It’s just so impressive that NPR, long known for great news and commentary, has built this solid reputation for its digital music platform and is snagging so many great artists to debut their albums.
By the way, NPR Music also has a new iPhone and iPod Touch app that gives you mobile access to First Listens, live music streams from NPR stations, a searchable artist directory including interviews, reviews, live performances, and more. There’s also a customizable playlist and backgrounding, so you can listen while you’re doing other stuff on your device.
Bubba the Love Sponge has apparently been talking on his radio show about going to Radioio, a well established Internet radio platform that has been around for quite a while. That’s according to Motley Fool, an online investment magazine that spends a lot of time focused on Sirius XM who describes Radioio as “a wholly owned subsidiary of IOWorld. They have over 1 million listeners and a pretty good platform and service.”
Bubba is currently under contract with Sirius XM and is broadcast on the Howard channels at Sirius XM. He is also heard on some Cox and Beasley stations in Florida. It looks like his contract, like Stern’s is up at the end of the year. The Motley Fool article is also suggesting that Howard himself could end up at Radioio.
Radioio is a great multi channel Internet radio station that was started by Mike Roe in 2000. Roe is a smart entrepreneur who is passionate about music and his online platform. A few years ago Radioio was acquired by a public company and Roe now consults. Over the years Radioio has grown in terms of channels and listeners.
When asked about the rumors, Roe said “All I’m going to say is this: Any one who knows anything at all about broadcasting knows that the internet is the future of radio. Period. So, what are the odds that a Stern or a Bubba doesn’t know that? It isn’t really a question of whether or not these personalities will (eventually) come to internet radio, but when. We certainly hope its sooner than later. Don’t you?”
Nothing would please me more than to see an early Internet radio passionista like Roe and his startup Radioio land a big fish like Bubba or Howard Stern. May they thrive…
There’s definitely a trend among online behemoths (like Google, Apple) to purchase hip streaming music platforms (like Simplify, Lala) as tools for an upcoming entree into the streaming music marketplace.
Amazon will be shutting down the service and reportedly focusing on Songza, a recommendation based streaming service purchased by Amie Street in 2008. Customers who have credit at Amie Street can use it before September 22.

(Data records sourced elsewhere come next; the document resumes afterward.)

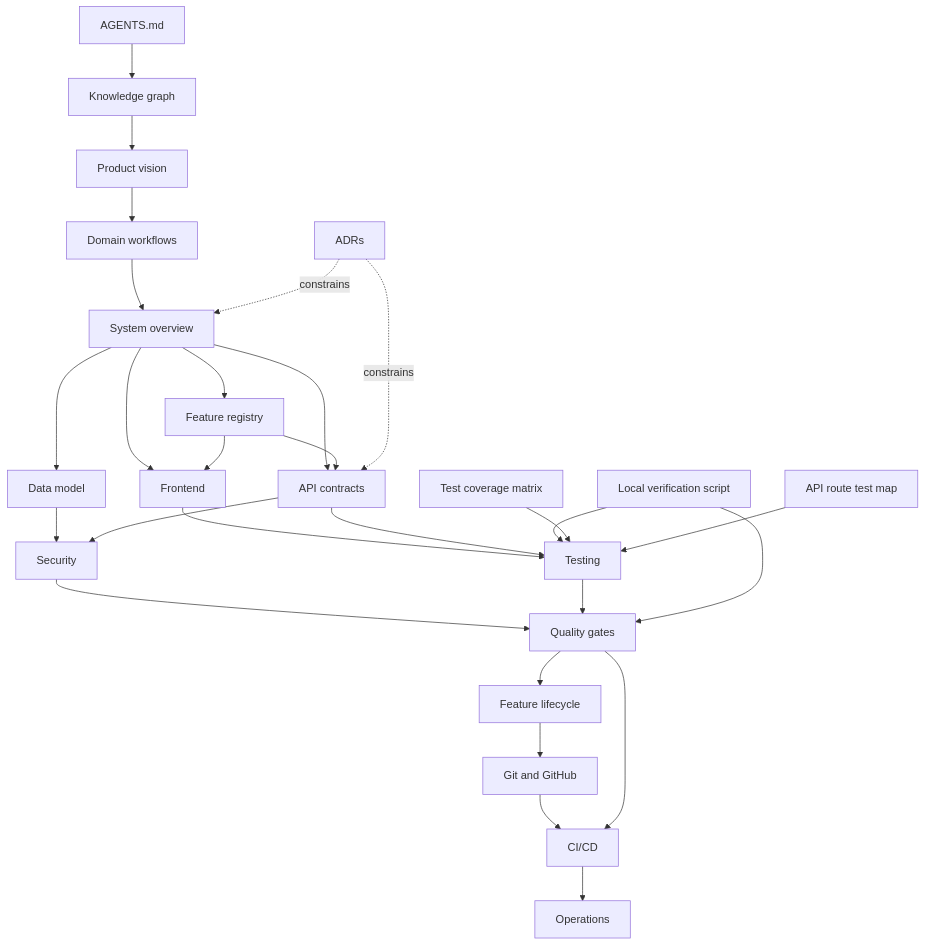
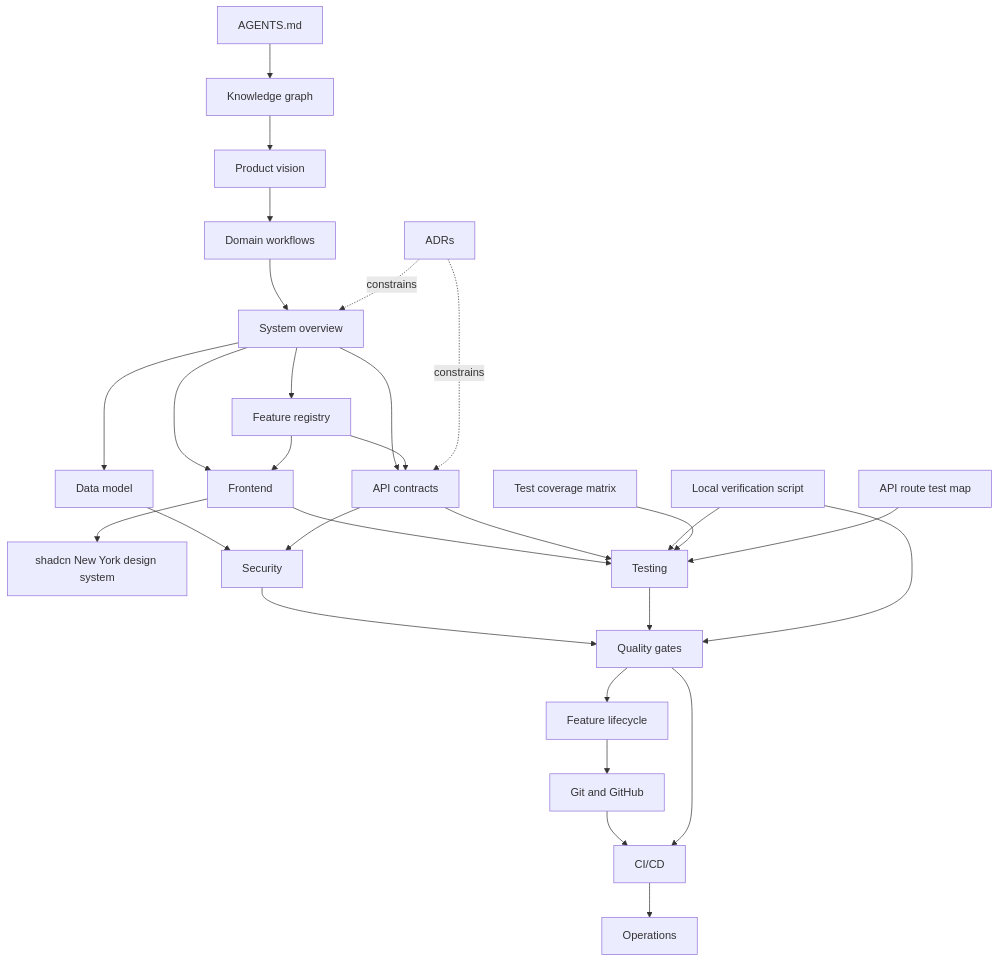
The diagram in docs/knowledge-graph.md (AminBrave/rad-art-marketplace), drawn with Mermaid before and after one commit. The commit also changed other lines of this file, not shown here.

Commit message:
docs(architecture): link New York design system in knowledge graph

```diff
--- a/docs/knowledge-graph.md
+++ b/docs/knowledge-graph.md
@@ -5,30 +5,31 @@
 ~~~mermaid
 flowchart TD
  A[AGENTS.md] --> K[Knowledge graph]
  K --> P[Product vision]
  P --> D[Domain workflows]
  D --> S[System overview]
  S --> M[Data model]
  S --> F[Frontend]
+ F --> DS[shadcn New York design system]
  S --> API[API contracts]
  S --> FR[Feature registry]
  FR --> F
  FR --> API
  M --> SEC[Security]
  API --> SEC
  F --> T[Testing]
  API --> T
  SEC --> Q[Quality gates]
  T --> Q
  Q --> L[Feature lifecycle]
  L --> G[Git and GitHub]
  G --> C[CI/CD]
  Q --> C
  C --> O[Operations]
  ADR[ADRs] -. constrains .-> S
  ADR -. constrains .-> API
  V[Local verification script] --> T
  V --> Q
  CM[Test coverage matrix] --> T
  RM[API route test map] --> T
 ~~~
```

The company was started by several students at Brown University in 2006. Amazon invested in them in 2007. They’ve been kind of struggling since then, trying to be innovative, and work with the big labels, and hold true to independents, and make some money.
So now Amazon joins in the race to launch the perfect streaming music platform. There’s plenty of room in the pool..
JL NOTES: There are some reporting that Amie Street founders will remain independent and working on Songza and that Amazon takes over only Amie Street the download platform.
Sony has announced that they will launch an online cloud based music service called Music Unlimited before the end of the year. The service will stream music to Sony’s TVs, Blu-ray players, and connected mobile devices, which will also be able to cache and store songs for offline listening as well.
Cloud based music services that store music online and stream it on demand are the next coming for the digital music industry. Google is reportedly planning to release its own version before the end of the year, Apple purchased Lala with a similar intent, and several other services are already available.
Sony’s version, Music Unlimited, will include common playlist building features along with Sony’s SenseMe technology which can detect personal music preferences and suggest music based on those criteria. Music Unlimited is based on the Qriocity platform, Sony’s cloud based streaming delivery platform.